The global targets are based on the IPCC carbon budgets documented in the Assumptions in the sidebar. There are no official targets but we have calculated what the targets would be if the limits for remaining around 1.5oC or under 2oC were followed, and using the known emissions for the years 2011 to 2015 and projected emissions from 2016 to 2020. Global targets are specified as Carbon Dioxide (CO2).

The following charts are an example of what global emission reductions need to be along with the cumulative emissions resulting from the suggested limits. These charts assume that emissions are reduced at the same rate each year. This is obviously not realistic and is a best-case scenario. There is a history of global emissions here.

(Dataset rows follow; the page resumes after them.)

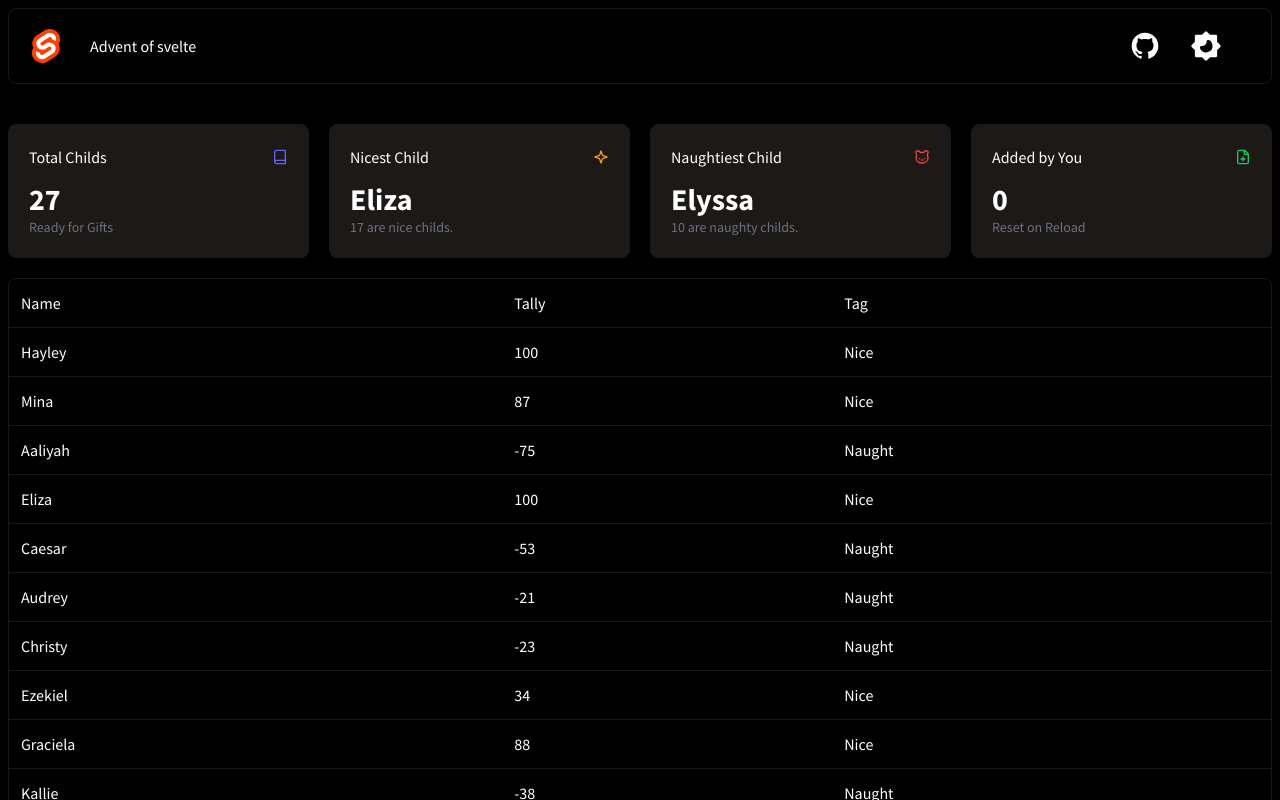
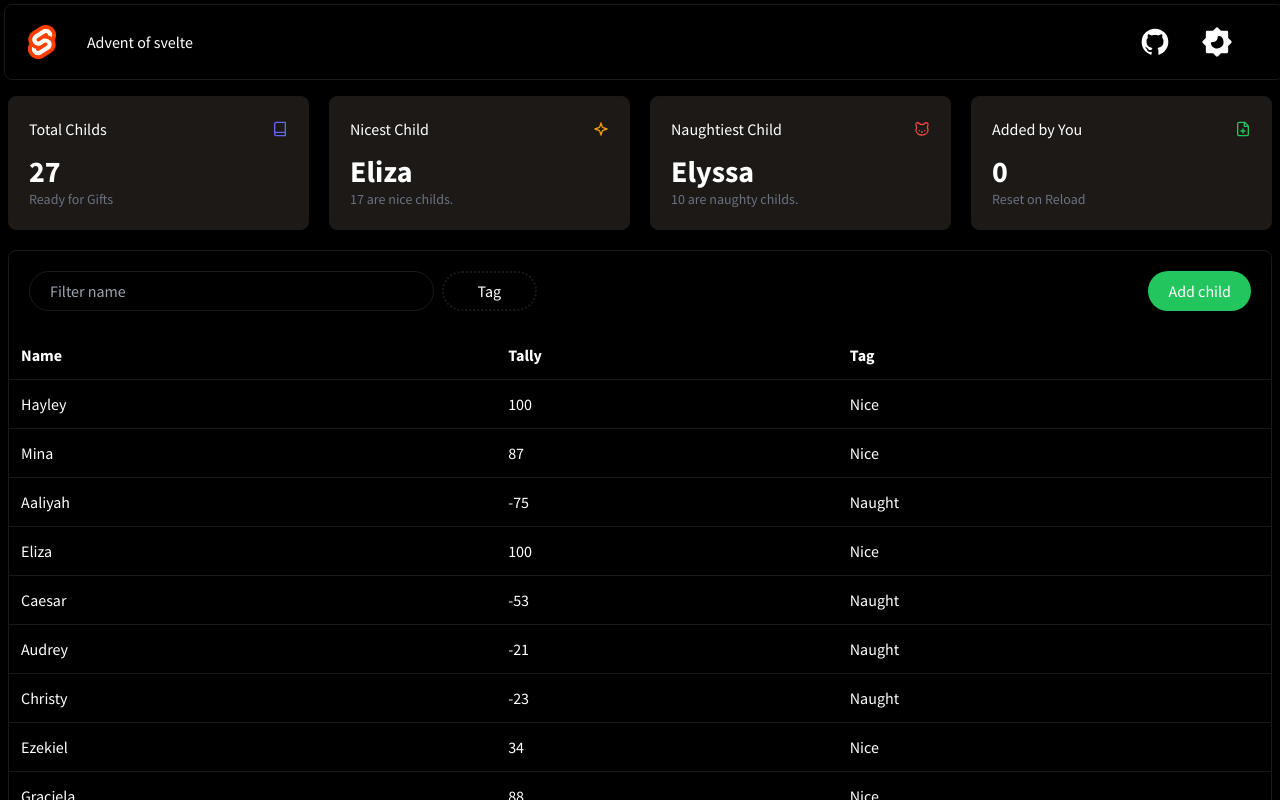
Before and after one commit to ImalKesara/advent-of-svelte, a SvelteKit app: page /day1 in a window 1280 px wide. Shown: the top 800 px of the page. Built offline with nearby package versions, Linux system fonts and the light colour scheme.

Commit message:
make navbar blur and fixed

```diff
--- a/src/lib/components/Navbar.svelte
+++ b/src/lib/components/Navbar.svelte
@@ -4,7 +4,7 @@
 	import SvelteLogo from './Icon/SvelteLogo.svelte';
 </script>
 
-<header>
+<header class=" fixed left-0 top-0 m-1 w-full shadow-md backdrop-blur-lg backdrop-filter">
 	<div class="m-auto grid max-w-8xl grid-cols-2 items-center rounded-lg border-1 border-bgrey p-5">
 		<div class="grid grid-cols-10 items-center">
 			<a class=" col-span-1" href="#"><SvelteLogo width={34} height={34} /></a>
--- a/src/routes/(dashbaord)/day1/+page.svelte
+++ b/src/routes/(dashbaord)/day1/+page.svelte
@@ -65,7 +65,7 @@
 	};
 </script>
 
-<div class="m-auto mt-10 grid max-w-7xl grid-cols-4 gap-5">
+<div class="m-auto mt-24 grid max-w-7xl grid-cols-4 gap-5">
 	<!-- column one -->
 	<div
 		class="grid grid-cols-4 items-center gap-3 rounded-lg border-1 border-bgrey bg-semiBlacked p-5"
@@ -124,15 +124,27 @@
 </div>
 
 <!-- table -->
-<div class="m-auto my-5 max-w-7xl rounded-lg border-1 border-bgrey">
+<div class="m-auto my-5 max-w-7xl items-center rounded-lg border-1 border-bgrey">
 	<!-- filter and add child button -->
-	<div></div>
+	<div class="grid grid-cols-2 p-5">
+		<div class="grid grid-cols-6 gap-2">
+			<input
+				class=" col-span-4 rounded-full border-1 border-bgrey bg-transparent px-5 py-1 outline-none"
+				type="text"
+				placeholder="Filter name"
+			/>
+			<button class="col-span-1 rounded-full border-2 border-dotted border-bgrey">Tag</button>
+		</div>
+		<div class="flex justify-end">
+			<button class="rounded-full bg-greenC px-5 py-2">Add child</button>
+		</div>
+	</div>
 	<!-- Rows -->
 	<table class="w-full">
 		<tr>
-			<td class="p-3">Name</td>
-			<td class="p-3">Tally</td>
-			<td class="p-3">Tag</td>
+			<td class="p-3"><b>Name</b></td>
+			<td class="p-3"><b>Tally</b></td>
+			<td class="p-3"><b>Tag</b></td>
 		</tr>
 		{#each $persons as person}
 			<tr class=" border-t-[0.5px] border-bgrey">
```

Suggested Global Emissions Reduction Targets

The following chart represents the targets for keeping the total global emissions under the cumulative limits for a likely (66%) chance of keeping global temperatures from rising more than 1.5 (green) and 2 (blue) degrees C.

Global Emission Reduction Targets

 

Cumulative Emissions Due to Suggested Targets

The horizontal lines represent the maximum cumulative emissions for a likely (66%) chance of keeping global temperatures from rising more than 1.5 (orange) and 2 degrees C (red). The other lines represent the cumulative emissions if we follow the targets for 1.5 (green) and less than 2 degrees C (blue).

Click on the charts to see them full size
 

The emission reduction targets for remaining around 1.5 or below 2 degrees C are in this table (compared to 2011 emissions).

Year

1.5oC

Less than 2oC

2020
11% above
38,900 MtCO2
11% above
38,900 MtCO2
2030
100% (by 2023)
22%
27,200 MtCO2
2040
 
56%
15,500 MtCO2
2050
 
90%
3,800 MtCO2

 

What happens if we do not reduce our annual emissions?

According to CarbonBrief in 2016:

[T]here are just over four years’ worth of current emissions left before it becomes unlikely that we’ll meet the 1.5C target without overshooting and relying on unproven “negative emissions” technologies to remove large amounts of CO2 out of the air later in the century."